As the father of a special needs child who is currently bound to a wheelchair, I wanted to know and understand more about universally accessible playgrounds in Colorado Springs, CO. I found, however, there is only one universal/handicap useable playground in Colorado Springs. Even that one playground is not truly accessible as it utilizes wood chips as ground covering which makes wheelchair usage very difficult. The only reason it exists is due exclusively to private funding. I decided to do some research into the matter. I started by researching from a financial standpoint, what the cost difference is between a traditional playground set and a universal playground. I will follow that up by talking with, and reading information from, parents of special needs children to gain perspective. Next, I plan to contact several local attorneys, advocates, and government officials. I also want to know about the Americans with Disabilities Act: Standards for Accessible Design. The following are the findings of the research.

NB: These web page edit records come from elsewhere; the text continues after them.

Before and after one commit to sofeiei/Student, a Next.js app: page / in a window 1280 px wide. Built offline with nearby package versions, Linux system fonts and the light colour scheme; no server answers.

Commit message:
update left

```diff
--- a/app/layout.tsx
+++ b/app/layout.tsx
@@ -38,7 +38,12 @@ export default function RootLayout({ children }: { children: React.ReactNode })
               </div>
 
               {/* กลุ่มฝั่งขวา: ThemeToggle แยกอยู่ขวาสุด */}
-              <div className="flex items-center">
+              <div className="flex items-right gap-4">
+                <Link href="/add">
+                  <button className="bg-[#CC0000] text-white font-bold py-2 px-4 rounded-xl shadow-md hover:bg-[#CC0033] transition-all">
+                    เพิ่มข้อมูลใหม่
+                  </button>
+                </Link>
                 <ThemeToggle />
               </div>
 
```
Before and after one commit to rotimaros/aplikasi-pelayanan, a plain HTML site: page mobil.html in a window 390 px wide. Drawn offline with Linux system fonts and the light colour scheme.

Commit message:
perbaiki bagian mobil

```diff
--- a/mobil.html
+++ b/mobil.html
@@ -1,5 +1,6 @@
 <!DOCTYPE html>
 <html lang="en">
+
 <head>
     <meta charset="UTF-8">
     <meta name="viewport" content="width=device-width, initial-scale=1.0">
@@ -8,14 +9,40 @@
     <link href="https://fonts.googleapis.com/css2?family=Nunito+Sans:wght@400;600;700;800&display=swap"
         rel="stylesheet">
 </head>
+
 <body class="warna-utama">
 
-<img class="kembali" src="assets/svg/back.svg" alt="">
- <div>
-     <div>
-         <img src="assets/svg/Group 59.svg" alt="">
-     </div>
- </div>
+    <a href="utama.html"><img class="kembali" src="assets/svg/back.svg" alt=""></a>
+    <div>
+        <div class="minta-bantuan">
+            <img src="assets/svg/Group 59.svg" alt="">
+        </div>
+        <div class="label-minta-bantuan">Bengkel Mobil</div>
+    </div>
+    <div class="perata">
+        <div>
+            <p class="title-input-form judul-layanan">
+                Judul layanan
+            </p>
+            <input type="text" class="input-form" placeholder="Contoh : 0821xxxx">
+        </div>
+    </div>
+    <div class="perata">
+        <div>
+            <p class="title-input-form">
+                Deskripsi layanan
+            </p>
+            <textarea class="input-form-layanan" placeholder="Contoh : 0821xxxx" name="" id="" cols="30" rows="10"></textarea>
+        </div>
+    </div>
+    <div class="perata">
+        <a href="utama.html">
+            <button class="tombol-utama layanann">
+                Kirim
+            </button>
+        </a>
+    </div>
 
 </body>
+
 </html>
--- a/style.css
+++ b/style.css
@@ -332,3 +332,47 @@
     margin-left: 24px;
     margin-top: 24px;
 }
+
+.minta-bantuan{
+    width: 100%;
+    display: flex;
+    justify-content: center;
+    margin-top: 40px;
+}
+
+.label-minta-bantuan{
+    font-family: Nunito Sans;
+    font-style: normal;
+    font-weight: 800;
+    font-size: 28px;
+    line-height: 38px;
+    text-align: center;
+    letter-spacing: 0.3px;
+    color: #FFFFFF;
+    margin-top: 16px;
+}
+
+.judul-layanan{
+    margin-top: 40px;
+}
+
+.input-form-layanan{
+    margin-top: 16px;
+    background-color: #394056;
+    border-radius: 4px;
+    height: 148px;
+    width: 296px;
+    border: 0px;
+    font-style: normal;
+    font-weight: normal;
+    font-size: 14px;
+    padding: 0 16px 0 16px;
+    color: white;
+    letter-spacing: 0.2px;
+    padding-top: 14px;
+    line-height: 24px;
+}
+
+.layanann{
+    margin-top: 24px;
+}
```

The cost of building a universal playground according to Kurt Schroeder, (Park Operations & Development Manager for Colorado Springs, CO) is significant enough to limit what the city is able to do on its current budget. Working within the confines of the budget has made the building of universal playgrounds, and making the changes and improvements to existing playgrounds a very difficult task. Currently the city of Colorado Springs has $750,000 budgeted toward playgrounds. $250,000 of that is just in the surfacing of the playgrounds. An additional $150,000 is budgeted toward improvements of existing playgrounds. Mr. Schroeder stated that the surfacing of the playgrounds is the largest differential expense compared to the traditional playgrounds currently built throughout the city.
My research found that the typical playground sets found in most parks and schools are a little less expensive. “The price tag for a typical universal playground built for an elementary school is $75,000 to $150,000; a larger one that can be used by toddlers as well will run $150,000 or more,” according to Jean Schappet, the director of design for Boundless Playgrounds. “These costs are about 15% to 25% more than a standard playground.” Are the benefits of building universal playgrounds for disabled children to be included worth $11-18,000? Currently, based on the city’s budget and progress toward inclusive playgrounds, children with disabilities are not worth the effort and expense. The cost of excluding children with disabilities outweighs the benefit of inclusion. It is disappointing to learn; what appears to be a minor price difference is significant enough to prevent more playgrounds built with disabled children in mind.
The vast majority of parents with special needs children are single income homes because of the demands caring for their children places on the family. According to the National Census Bureau, the average household income in...